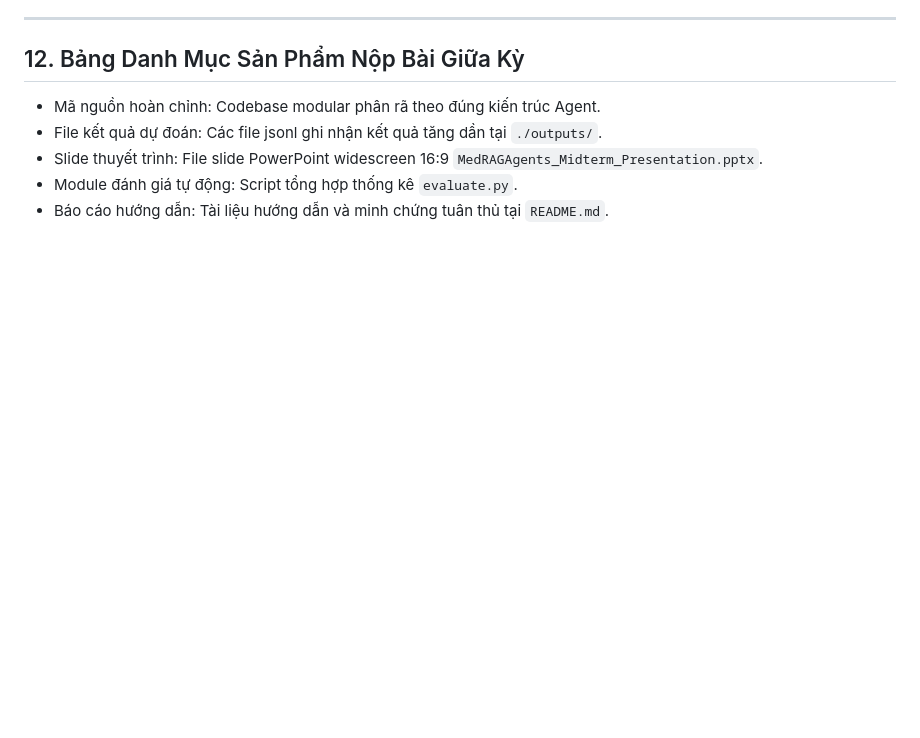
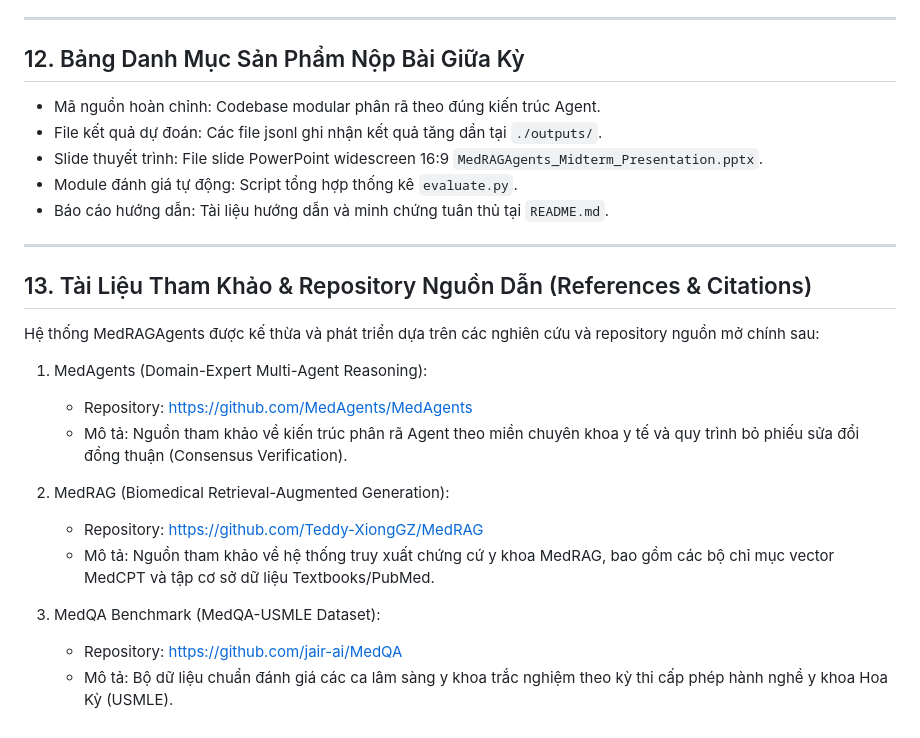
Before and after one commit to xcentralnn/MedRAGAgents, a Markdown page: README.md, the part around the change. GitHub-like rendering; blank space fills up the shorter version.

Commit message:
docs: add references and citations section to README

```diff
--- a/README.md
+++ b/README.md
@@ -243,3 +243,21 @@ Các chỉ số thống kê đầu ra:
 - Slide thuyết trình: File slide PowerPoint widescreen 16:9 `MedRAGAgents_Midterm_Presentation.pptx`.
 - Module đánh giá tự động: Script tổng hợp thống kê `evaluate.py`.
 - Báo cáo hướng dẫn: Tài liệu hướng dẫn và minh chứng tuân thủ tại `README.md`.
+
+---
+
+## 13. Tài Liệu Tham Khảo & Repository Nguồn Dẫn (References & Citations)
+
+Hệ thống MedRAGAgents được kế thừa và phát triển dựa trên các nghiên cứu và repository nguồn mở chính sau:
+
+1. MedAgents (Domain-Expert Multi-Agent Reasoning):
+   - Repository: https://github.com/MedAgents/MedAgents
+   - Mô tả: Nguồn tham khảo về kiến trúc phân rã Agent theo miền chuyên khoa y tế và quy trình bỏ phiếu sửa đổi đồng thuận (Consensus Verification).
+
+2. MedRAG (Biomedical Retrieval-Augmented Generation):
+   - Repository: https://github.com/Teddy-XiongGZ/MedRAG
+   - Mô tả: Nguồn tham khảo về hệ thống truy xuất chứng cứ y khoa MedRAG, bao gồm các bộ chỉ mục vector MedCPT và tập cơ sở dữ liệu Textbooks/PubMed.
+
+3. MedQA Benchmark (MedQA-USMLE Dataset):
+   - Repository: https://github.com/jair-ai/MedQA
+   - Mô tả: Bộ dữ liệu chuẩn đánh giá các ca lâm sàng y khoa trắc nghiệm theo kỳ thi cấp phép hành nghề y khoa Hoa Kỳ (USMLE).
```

◆ **Exercise details**
Your copy must match the records above exactly, apart from the pictures, which are excluded.

◆ **Result of this exercise**
Before and after one commit to xcentralnn/MedRAGAgents, a Markdown page: README.md, the part around the change. GitHub-like rendering; blank space fills up the shorter version.

Commit message:
docs: add references and citations section to README

```diff
--- a/README.md
+++ b/README.md
@@ -243,3 +243,21 @@ Các chỉ số thống kê đầu ra:
 - Slide thuyết trình: File slide PowerPoint widescreen 16:9 `MedRAGAgents_Midterm_Presentation.pptx`.
 - Module đánh giá tự động: Script tổng hợp thống kê `evaluate.py`.
 - Báo cáo hướng dẫn: Tài liệu hướng dẫn và minh chứng tuân thủ tại `README.md`.
+
+---
+
+## 13. Tài Liệu Tham Khảo & Repository Nguồn Dẫn (References & Citations)
+
+Hệ thống MedRAGAgents được kế thừa và phát triển dựa trên các nghiên cứu và repository nguồn mở chính sau:
+
+1. MedAgents (Domain-Expert Multi-Agent Reasoning):
+   - Repository: https://github.com/MedAgents/MedAgents
+   - Mô tả: Nguồn tham khảo về kiến trúc phân rã Agent theo miền chuyên khoa y tế và quy trình bỏ phiếu sửa đổi đồng thuận (Consensus Verification).
+
+2. MedRAG (Biomedical Retrieval-Augmented Generation):
+   - Repository: https://github.com/Teddy-XiongGZ/MedRAG
+   - Mô tả: Nguồn tham khảo về hệ thống truy xuất chứng cứ y khoa MedRAG, bao gồm các bộ chỉ mục vector MedCPT và tập cơ sở dữ liệu Textbooks/PubMed.
+
+3. MedQA Benchmark (MedQA-USMLE Dataset):
+   - Repository: https://github.com/jair-ai/MedQA
+   - Mô tả: Bộ dữ liệu chuẩn đánh giá các ca lâm sàng y khoa trắc nghiệm theo kỳ thi cấp phép hành nghề y khoa Hoa Kỳ (USMLE).
```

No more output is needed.